▶ [Task directions]
Only a number is expected in reply: the number of lines below that include the word "fonts".

▶ [Records from a collection]
==============================

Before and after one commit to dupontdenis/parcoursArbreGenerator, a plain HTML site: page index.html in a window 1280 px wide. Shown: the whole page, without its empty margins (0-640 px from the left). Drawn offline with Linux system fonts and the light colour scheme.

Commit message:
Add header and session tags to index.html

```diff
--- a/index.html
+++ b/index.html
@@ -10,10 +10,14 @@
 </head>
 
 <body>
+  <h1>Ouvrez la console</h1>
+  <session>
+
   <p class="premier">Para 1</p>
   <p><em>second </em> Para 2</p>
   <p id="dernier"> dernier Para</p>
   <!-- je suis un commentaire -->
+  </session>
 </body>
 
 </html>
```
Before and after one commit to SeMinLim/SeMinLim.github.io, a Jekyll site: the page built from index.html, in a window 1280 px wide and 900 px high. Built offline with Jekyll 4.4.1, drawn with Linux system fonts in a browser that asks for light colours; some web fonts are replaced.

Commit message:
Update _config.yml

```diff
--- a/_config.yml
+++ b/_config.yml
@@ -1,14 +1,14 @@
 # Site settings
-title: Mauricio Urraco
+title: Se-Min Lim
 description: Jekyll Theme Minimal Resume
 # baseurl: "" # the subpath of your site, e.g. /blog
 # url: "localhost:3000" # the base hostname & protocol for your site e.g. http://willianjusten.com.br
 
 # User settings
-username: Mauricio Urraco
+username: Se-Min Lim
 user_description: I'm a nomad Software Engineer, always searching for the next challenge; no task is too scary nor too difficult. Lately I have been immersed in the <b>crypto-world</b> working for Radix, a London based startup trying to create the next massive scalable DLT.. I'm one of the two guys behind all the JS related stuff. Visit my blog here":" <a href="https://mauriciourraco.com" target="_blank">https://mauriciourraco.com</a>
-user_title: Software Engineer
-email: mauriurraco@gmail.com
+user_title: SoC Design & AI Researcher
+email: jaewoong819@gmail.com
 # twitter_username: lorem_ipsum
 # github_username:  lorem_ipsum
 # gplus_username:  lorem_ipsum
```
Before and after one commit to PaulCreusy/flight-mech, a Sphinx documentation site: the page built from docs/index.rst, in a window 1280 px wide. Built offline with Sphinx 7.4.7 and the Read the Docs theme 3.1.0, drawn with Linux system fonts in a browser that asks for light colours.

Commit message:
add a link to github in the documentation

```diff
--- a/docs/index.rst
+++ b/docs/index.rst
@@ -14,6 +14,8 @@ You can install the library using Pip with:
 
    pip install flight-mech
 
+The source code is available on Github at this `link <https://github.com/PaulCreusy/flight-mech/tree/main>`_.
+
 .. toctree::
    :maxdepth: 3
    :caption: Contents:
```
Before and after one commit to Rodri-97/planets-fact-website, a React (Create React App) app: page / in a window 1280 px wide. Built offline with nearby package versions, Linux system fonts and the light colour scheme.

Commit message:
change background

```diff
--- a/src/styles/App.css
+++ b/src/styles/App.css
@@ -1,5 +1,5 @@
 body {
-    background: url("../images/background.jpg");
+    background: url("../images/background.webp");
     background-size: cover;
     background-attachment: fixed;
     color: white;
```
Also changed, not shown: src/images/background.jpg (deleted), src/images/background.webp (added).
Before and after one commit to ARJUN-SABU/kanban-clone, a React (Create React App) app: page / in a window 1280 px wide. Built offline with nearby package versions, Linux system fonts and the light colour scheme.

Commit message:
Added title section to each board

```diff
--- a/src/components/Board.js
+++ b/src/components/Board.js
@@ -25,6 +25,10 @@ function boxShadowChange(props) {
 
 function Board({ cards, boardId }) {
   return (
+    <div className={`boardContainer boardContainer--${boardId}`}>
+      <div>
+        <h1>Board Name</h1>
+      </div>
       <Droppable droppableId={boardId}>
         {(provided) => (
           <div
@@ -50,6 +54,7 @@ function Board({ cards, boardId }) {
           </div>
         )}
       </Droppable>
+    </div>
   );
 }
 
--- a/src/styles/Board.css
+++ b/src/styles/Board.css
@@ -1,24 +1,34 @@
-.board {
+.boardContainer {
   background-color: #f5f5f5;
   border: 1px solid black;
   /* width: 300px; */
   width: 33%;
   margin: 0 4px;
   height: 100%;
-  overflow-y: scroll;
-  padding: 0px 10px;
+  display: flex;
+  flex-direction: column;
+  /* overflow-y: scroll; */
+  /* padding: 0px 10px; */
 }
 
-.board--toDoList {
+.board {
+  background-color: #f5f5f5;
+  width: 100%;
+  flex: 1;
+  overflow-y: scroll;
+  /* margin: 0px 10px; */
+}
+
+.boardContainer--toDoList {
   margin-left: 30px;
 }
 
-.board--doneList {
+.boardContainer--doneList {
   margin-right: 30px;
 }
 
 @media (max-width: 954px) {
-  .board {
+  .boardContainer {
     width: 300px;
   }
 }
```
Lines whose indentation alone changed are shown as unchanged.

==============================

▶ [Answer to this problem]
5